“There is no doubt that Ipswich deserves to become a city – it is the economic driver for the county and a successful Ipswich means we have a successful Suffolk.”

Ipswich Labour MP Sandy Martin said: “Ipswich Borough Council put a lot of effort into trying to obtain City Status for Ipswich during earlier rounds of city status awards.

“I believe Ipswich is a wonderful town and has unique qualities which do not depend on it having city status, but if there were to be an opportunity for Ipswich to reapply for city status, and if the residents of Ipswich are happy to do so, then I would of course be delighted to lend my support.

“No doubt at some stage soon Colin Noble will let Ipswich Borough Council and the MP for Ipswich know what information he has recently received to suggest to him that there might be another opportunity now, because he hasn’t spoken to us at all so far.”

Dr Dan Poulter, MP for Central Suffolk and North Ipswich, said: “I am, of course, pleased to support Suffolk County Council’s bid for Ipswich to gain city status, and trust that the motion will receive backing at next week’s full council meeting.

“As our county town, Ipswich has gone through some exciting changes recently and it is reaping the benefits as a growing number of key, high street brands have chosen to invest in the town centre.

“A strong county town is vital in driving further economic growth across Suffolk and working together, I am confident that Suffolk County Council, in collaboration with Ipswich Borough Council, Ipswich Vision and other partners, will present a compelling case in their bid for city status.”

Motion seconder Paul West said this was an appropriate moment to seek city status as the town was preparing for major developments at the Cornhill and the Waterfront area.

Ipswich Vision chairman Terry Hunt welcomed the proposal.

He said: “A bid for Ipswich to gain city status would be very welcome, because it would help to further raise the profile and status of the town. It would also recognise its potential and ambition. In terms of its economic importance, of course, Ipswich already operates at city level.

“What is also very welcome is the recognition that a strong Ipswich means a strong Suffolk. It is in the whole county’s interest for the county town to be performing to its maximum potential.

“On a lighter note, would city status mean Ipswich Town Football Club changing its name to Ipswich City? Swansea Town became Swansea City in 1969, so there is a precedent!”

What does city status mean?

Cites are now created by the issue of Letters Patent. Across the UK 11 new cities have been created in the 21st Century.

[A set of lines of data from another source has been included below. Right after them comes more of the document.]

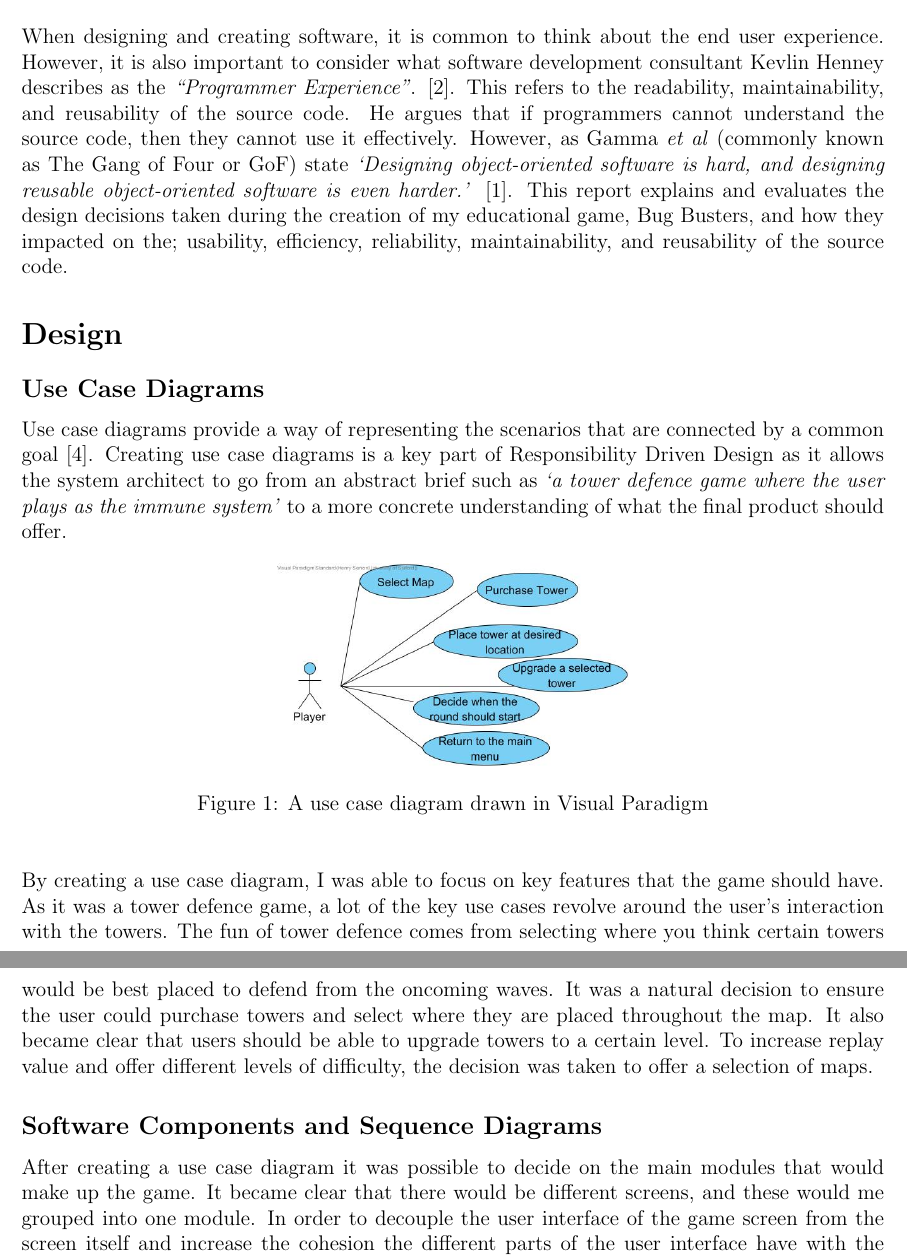
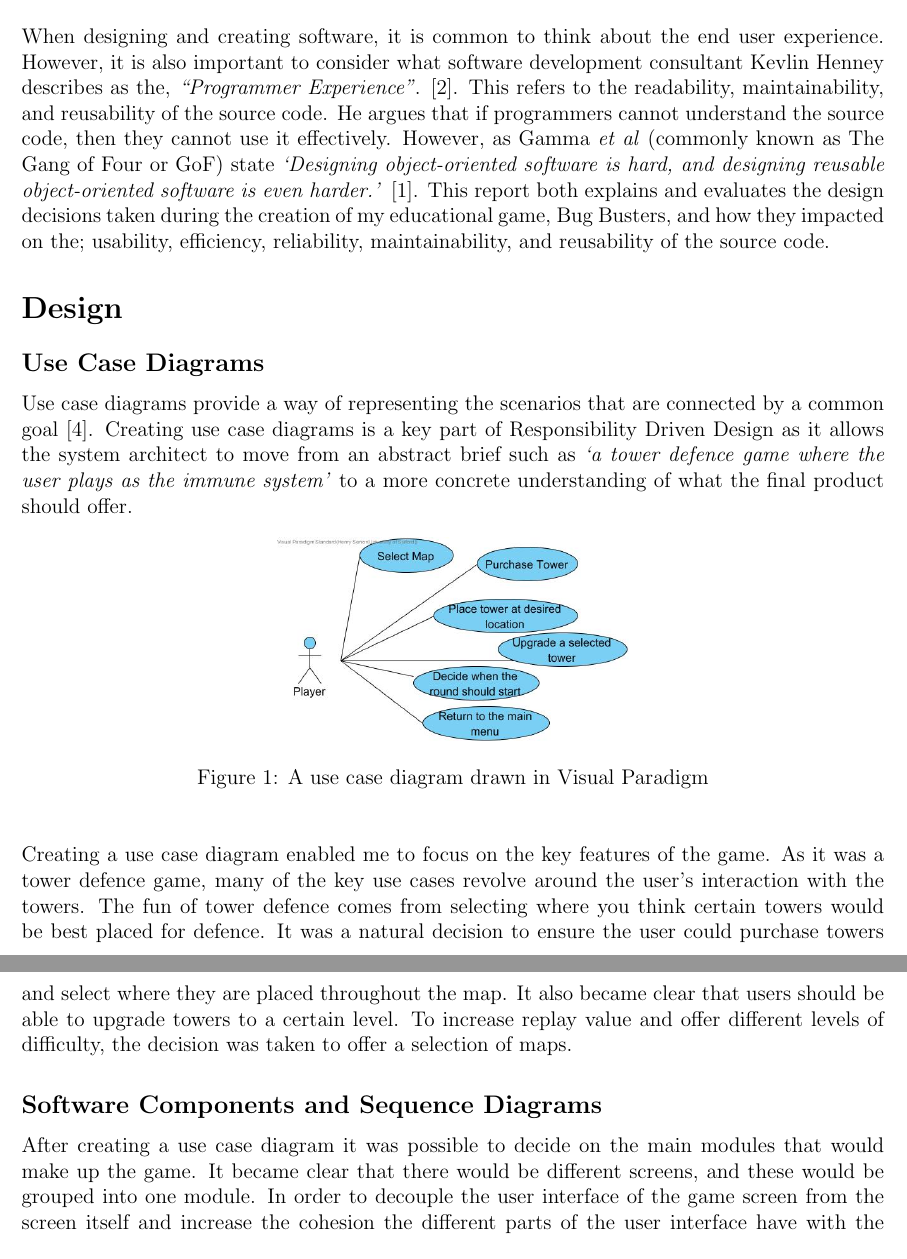
Before and after one commit to Delphboy/Bug-Buster, a LaTeX document (report/Senior-H-Report.tex): two parts of pages 1 and 2 of 6, joined at a grey line, cut so that both start at the same text. Compiled offline with pdfLaTeX.

Commit message:
Submitted!

```diff
--- a/report/Senior-H-Report.tex
+++ b/report/Senior-H-Report.tex
@@ -14,11 +14,11 @@
 \maketitle
 
 \section*{Introduction}
-When designing and creating software, it is common to think about the end user experience. However, it is also important to consider what software development consultant Kevlin Henney describes as the \textit{``Programmer Experience''}. \cite{FizzBuzz}. This refers to the readability, maintainability, and reusability of the source code. He argues that if programmers cannot understand the source code, then they cannot use it effectively. However, as Gamma \textit{et al} (commonly known as The Gang of Four or GoF) state \textit{`Designing object-oriented software is hard, and designing reusable object-oriented software is even harder.'} \cite{GoF-Book}. This report explains and evaluates the design decisions taken during the creation of my educational game, Bug Busters, and how they impacted on the; usability, efficiency, reliability, maintainability, and reusability of the source code.
+When designing and creating software, it is common to think about the end user experience. However, it is also important to consider what software development consultant Kevlin Henney describes as the, \textit{``Programmer Experience''}. \cite{FizzBuzz}. This refers to the readability, maintainability, and reusability of the source code. He argues that if programmers cannot understand the source code, then they cannot use it effectively. However, as Gamma \textit{et al} (commonly known as The Gang of Four or GoF) state \textit{`Designing object-oriented software is hard, and designing reusable object-oriented software is even harder.'} \cite{GoF-Book}. This report both explains and evaluates the design decisions taken during the creation of my educational game, Bug Busters, and how they impacted on the; usability, efficiency, reliability, maintainability, and reusability of the source code.
 
 \section*{Design}
 \subsection*{Use Case Diagrams}
-Use case diagrams provide a way of representing the scenarios that are connected by a common goal \cite{UML-Distilled}. Creating use case diagrams is a key part of Responsibility Driven Design as it allows the system architect to go from an abstract brief such as \textit{`a tower defence game where the user plays as the immune system'} to a more concrete understanding of what the final product should offer.
+Use case diagrams provide a way of representing the scenarios that are connected by a common goal \cite{UML-Distilled}. Creating use case diagrams is a key part of Responsibility Driven Design as it allows the system architect to move from an abstract brief such as \textit{`a tower defence game where the user plays as the immune system'} to a more concrete understanding of what the final product should offer.
 \begin{figure}[h!]
 	\begin{center}
 		\includegraphics[width=7cm, origin=h]{images/Use-Case.jpg}
@@ -27,11 +27,11 @@ Use case diagrams provide a way of representing the scenarios that are connected
 	\end{center}
 \end{figure}
 \\
-By creating a use case diagram, I was able to focus on key features that the game should have. As it was a tower defence game, a lot of the key use cases revolve around the user's interaction with the towers. The fun of tower defence comes from selecting where you think certain towers would be best placed to defend from the oncoming waves. It was a natural decision to ensure the user could purchase towers and select where they are placed throughout the map. It also became clear that users should be able to upgrade towers to a certain level. To increase replay value and offer different levels of difficulty, the decision was taken to offer a selection of maps.
+Creating a use case diagram enabled me to focus on the key features of the game. As it was a tower defence game, many of the key use cases revolve around the user's interaction with the towers. The fun of tower defence comes from selecting where you think certain towers would be best placed for defence. It was a natural decision to ensure the user could purchase towers and select where they are placed throughout the map. It also became clear that users should be able to upgrade towers to a certain level. To increase replay value and offer different levels of difficulty, the decision was taken to offer a selection of maps.
 
 
 \subsection*{Software Components and Sequence Diagrams}
-After creating a use case diagram it was possible to decide on the main modules that would make up the game. It became clear that there would be different screens, and these would me grouped into one module. In order to decouple the user interface of the game screen from the screen itself and increase the cohesion the different parts of the user interface have with the other modules, the individual components that make up the user interface were grouped into a second component. The third component would house all the classes that make up the towers and the fourth component would be made up of the pathogen classes.
+After creating a use case diagram it was possible to decide on the main modules that would make up the game. It became clear that there would be different screens, and these would be grouped into one module. In order to decouple the user interface of the game screen from the screen itself and increase the cohesion the different parts of the user interface have with the other modules, the individual components that make up the user interface were grouped into a second component. The third component would house all the classes that make up the towers and the fourth component would be made up of the pathogen classes.
 \\
 Sequence Diagrams are especially good at showing the flow between different components when a use case is being executed. A sequence diagram has been used to show the dynamic interaction between software components for the `select map' use case.
 \begin{figure}[h!]
```
Also changed, not shown: report/Senior-H-Report.pdf, report/images/Sequence-Diagram.jpg, report/images/Sequence-Diagram2.png (added), report/Senior-H-Report.tex (8 more changed lines).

In England the “newest” cities are Derby (1977), Sunderland (1992), Wolverhampton and Brighton (2000), Preston (2002) and Chelmsford (2012). Other cities have been created in other countries of the UK.

Apart from those to mark the millennium, all have been created to mark milestones during The Queen’s reign.

Although the conferring of the title is a Royal Prerogative, the decision is effectively made by the government and towns are invited to bid for city status in advance of landmark.

Ipswich bid for city status in 1992, 2000, and 2002 – there is never any official reason given about why a town is, or is, not successful in a bid.

Size is not everything – cities can be as small as Ely or St Davids in Wales while Ipswich is officially only the 17th largest town (although including the built up area it would be one of the largest).